The response must contain every line from the records below that has "textSize".
--- DATA TO PROCESS Enclosed Below ---
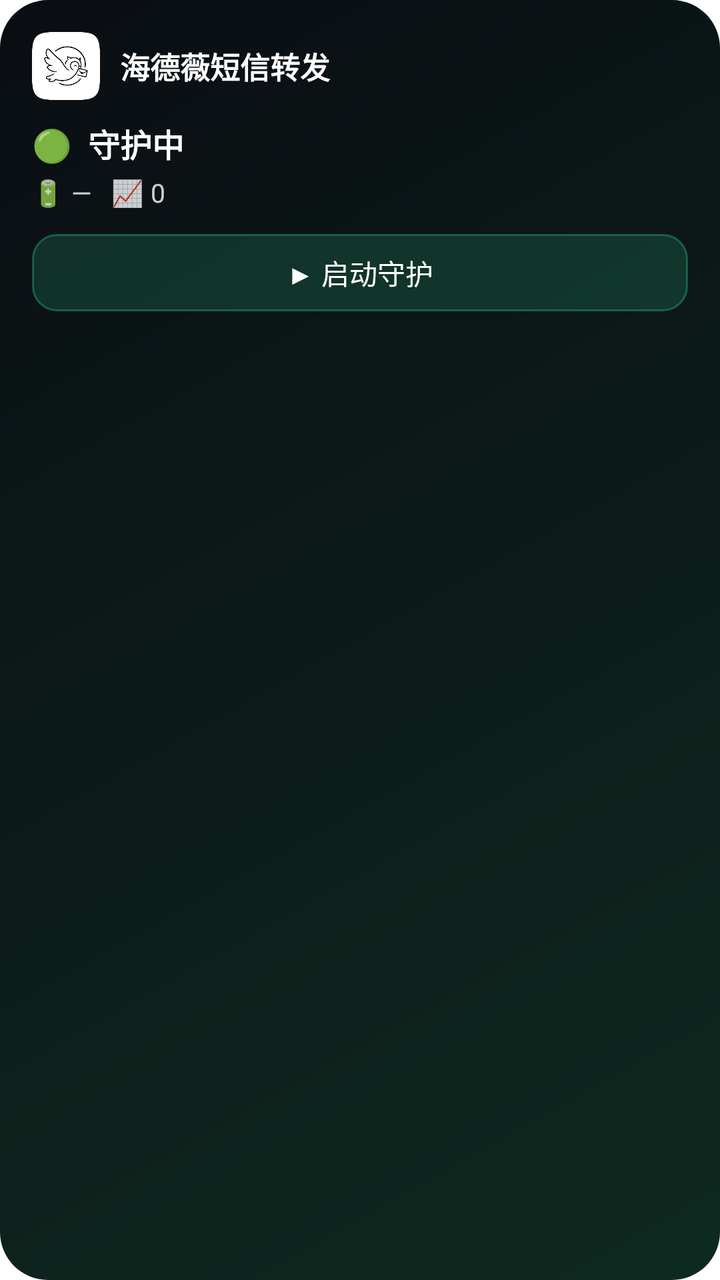
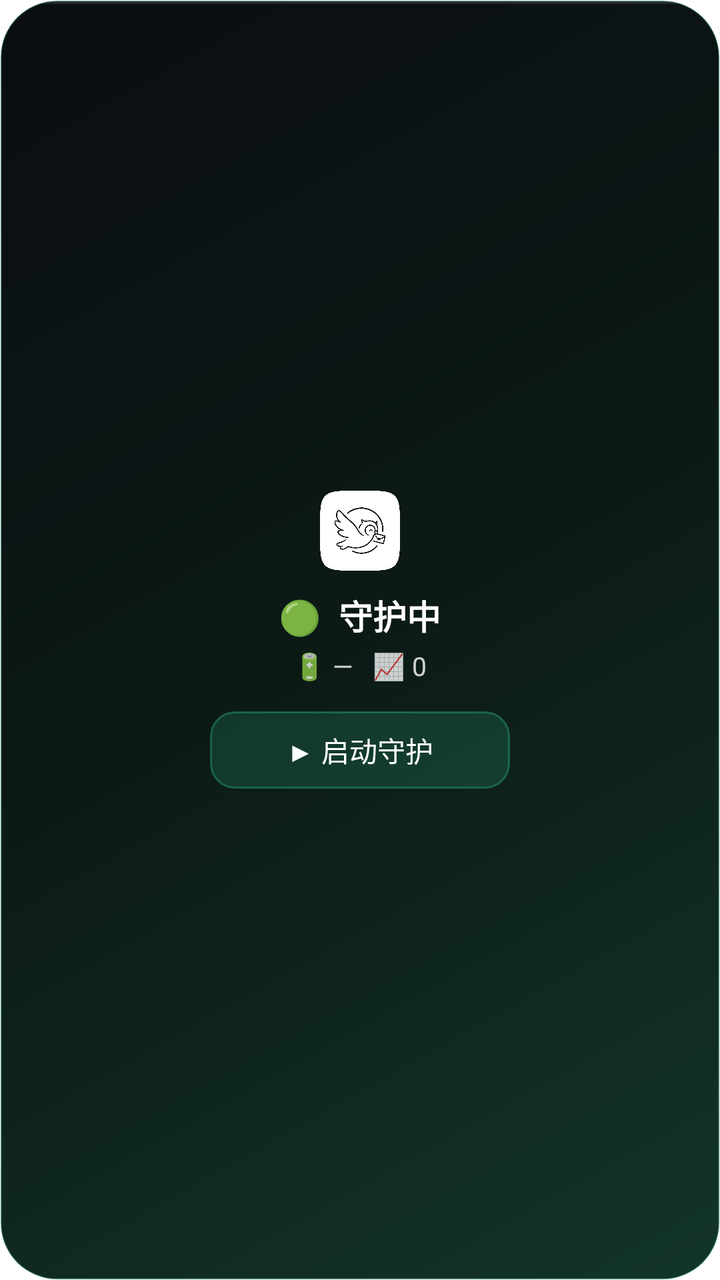

An Android layout rendered at two revisions. The XML below is the earlier revision; the diff shows what the commit changed to produce the second picture.
<!-- AndroidManifest.xml: application theme Theme.HedwigSMS -->
<!-- res/layout/widget_hedwig.xml -->
<?xml version="1.0" encoding="utf-8"?>
<LinearLayout xmlns:android="http://schemas.android.com/apk/res/android"
    android:id="@+id/w_root"
    android:layout_width="match_parent"
    android:layout_height="match_parent"
    android:orientation="vertical"
    android:background="@drawable/widget_bg"
    android:padding="16dp">

    <LinearLayout
        android:layout_width="match_parent"
        android:layout_height="wrap_content"
        android:orientation="horizontal"
        android:gravity="center_vertical">

        <ImageView
            android:layout_width="34dp"
            android:layout_height="34dp"
            android:src="@drawable/hedwig_logo"
            android:contentDescription="@string/app_name" />

        <TextView
            android:layout_width="0dp"
            android:layout_height="wrap_content"
            android:layout_weight="1"
            android:layout_marginStart="10dp"
            android:text="@string/app_name"
            android:textColor="#FFFFFF"
            android:textSize="15sp"
            android:textStyle="bold"
            android:maxLines="1" />
    </LinearLayout>

    <TextView
        android:id="@+id/w_status"
        android:layout_width="wrap_content"
        android:layout_height="wrap_content"
        android:layout_marginTop="10dp"
        android:text="🟢  守护中"
        android:textColor="#FFFFFF"
        android:textSize="16sp"
        android:textStyle="bold" />

    <TextView
        android:id="@+id/w_stats"
        android:layout_width="wrap_content"
        android:layout_height="wrap_content"
        android:layout_marginTop="4dp"
        android:text="🔋 —   📈 0"
        android:textColor="#CCFFFFFF"
        android:textSize="13sp" />

    <TextView
        android:id="@+id/w_toggle"
        android:layout_width="match_parent"
        android:layout_height="wrap_content"
        android:layout_marginTop="12dp"
        android:background="@drawable/widget_button_bg"
        android:gravity="center"
        android:paddingVertical="9dp"
        android:text="@string/widget_start"
        android:textColor="#FFFFFF"
        android:textSize="14sp" />

</LinearLayout>
<!-- resources referenced by this layout -->
<resources>
  <!-- drawable hedwig_logo: png bitmap (drawable-nodpi, 29510 bytes) -->
  <!-- drawable widget_bg (drawable) -->
  <?xml version="1.0" encoding="utf-8"?>
  <shape xmlns:android="http://schemas.android.com/apk/res/android" android:shape="rectangle">
      <gradient
          android:angle="135"
          android:startColor="#0E2A20"
          android:endColor="#0A0D12" />
      <corners android:radius="24dp" />
  </shape>
  <!-- drawable widget_button_bg (drawable) -->
  <?xml version="1.0" encoding="utf-8"?>
  <shape xmlns:android="http://schemas.android.com/apk/res/android" android:shape="rectangle">
      <solid android:color="#2934D399" />
      <stroke android:width="1dp" android:color="#5534D399" />
      <corners android:radius="12dp" />
  </shape>
  <string name="app_name">海德薇短信转发</string>
  <string name="widget_start">▶ 启动守护</string>
  <style name="Theme.HedwigSMS" parent="@android:style/Theme.Material.Light.NoActionBar">
          <item name="android:statusBarColor">@android:color/transparent</item>
          <item name="android:windowBackground">@android:color/white</item>
      </style>
</resources>

<!-- the commit's change to res/layout/widget_hedwig.xml (unified diff, before → after) -->
@@ -4,41 +4,25 @@
     android:layout_width="match_parent"
     android:layout_height="match_parent"
     android:orientation="vertical"
+    android:gravity="center"
     android:background="@drawable/widget_bg"
     android:padding="16dp">
 
-    <LinearLayout
-        android:layout_width="match_parent"
-        android:layout_height="wrap_content"
-        android:orientation="horizontal"
-        android:gravity="center_vertical">
-
-        <ImageView
-            android:layout_width="34dp"
-            android:layout_height="34dp"
-            android:src="@drawable/hedwig_logo"
-            android:contentDescription="@string/app_name" />
-
-        <TextView
-            android:layout_width="0dp"
-            android:layout_height="wrap_content"
-            android:layout_weight="1"
-            android:layout_marginStart="10dp"
-            android:text="@string/app_name"
-            android:textColor="#FFFFFF"
-            android:textSize="15sp"
-            android:textStyle="bold"
-            android:maxLines="1" />
-    </LinearLayout>
+    <ImageView
+        android:layout_width="40dp"
+        android:layout_height="40dp"
+        android:src="@drawable/hedwig_logo"
+        android:contentDescription="@string/app_name" />
 
     <TextView
         android:id="@+id/w_status"
         android:layout_width="wrap_content"
         android:layout_height="wrap_content"
         android:layout_marginTop="10dp"
+        android:gravity="center"
         android:text="🟢  守护中"
         android:textColor="#FFFFFF"
-        android:textSize="16sp"
+        android:textSize="17sp"
         android:textStyle="bold" />
 
     <TextView
@@ -46,17 +30,33 @@
         android:layout_width="wrap_content"
         android:layout_height="wrap_content"
         android:layout_marginTop="4dp"
+        android:gravity="center"
         android:text="🔋 —   📈 0"
         android:textColor="#CCFFFFFF"
         android:textSize="13sp" />
 
+    
+    <TextView
+        android:id="@+id/w_channels"
+        android:layout_width="wrap_content"
+        android:layout_height="wrap_content"
+        android:layout_marginTop="8dp"
+        android:gravity="center"
+        android:maxLines="2"
+        android:text=""
+        android:textColor="#9FE9CF"
+        android:textSize="12sp"
+        android:visibility="gone" />
+
     <TextView
         android:id="@+id/w_toggle"
-        android:layout_width="match_parent"
+        android:layout_width="wrap_content"
         android:layout_height="wrap_content"
-        android:layout_marginTop="12dp"
+        android:layout_marginTop="14dp"
         android:background="@drawable/widget_button_bg"
         android:gravity="center"
+        android:minWidth="150dp"
+        android:paddingHorizontal="22dp"
         android:paddingVertical="9dp"
         android:text="@string/widget_start"
         android:textColor="#FFFFFF"
<!-- resource entries referenced after the edit -->
@@ -3,13 +3,28 @@
   <!-- drawable hedwig_logo: png bitmap (drawable-nodpi, 29510 bytes) -->
   <!-- drawable widget_bg (drawable) -->
   <?xml version="1.0" encoding="utf-8"?>
-  <shape xmlns:android="http://schemas.android.com/apk/res/android" android:shape="rectangle">
-      <gradient
-          android:angle="135"
-          android:startColor="#0E2A20"
-          android:endColor="#0A0D12" />
-      <corners android:radius="24dp" />
-  </shape>
+  <layer-list xmlns:android="http://schemas.android.com/apk/res/android">
+      
+      <item>
+          <shape android:shape="rectangle">
+              <gradient
+                  android:angle="135"
+                  android:startColor="#13352A"
+                  android:centerColor="#0C1A16"
+                  android:endColor="#0A0D12"
+                  android:type="linear" />
+              <corners android:radius="28dp" />
+              <stroke android:width="1dp" android:color="#2634D399" />
+          </shape>
+      </item>
+      
+      <item android:gravity="top" android:height="2dp">
+          <shape android:shape="rectangle">
+              <solid android:color="#1AFFFFFF" />
+              <corners android:radius="28dp" />
+          </shape>
+      </item>
+  </layer-list>
   <!-- drawable widget_button_bg (drawable) -->
   <?xml version="1.0" encoding="utf-8"?>
   <shape xmlns:android="http://schemas.android.com/apk/res/android" android:shape="rectangle">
--- End of Enclosed DATA TO PROCESS ---
SOLVED EXERCISE:
            android:textSize="15sp"
        android:textSize="16sp"
        android:textSize="13sp" />
        android:textSize="14sp" />
-            android:textSize="15sp"
-        android:textSize="16sp"
+        android:textSize="17sp"
         android:textSize="13sp" />
+        android:textSize="12sp"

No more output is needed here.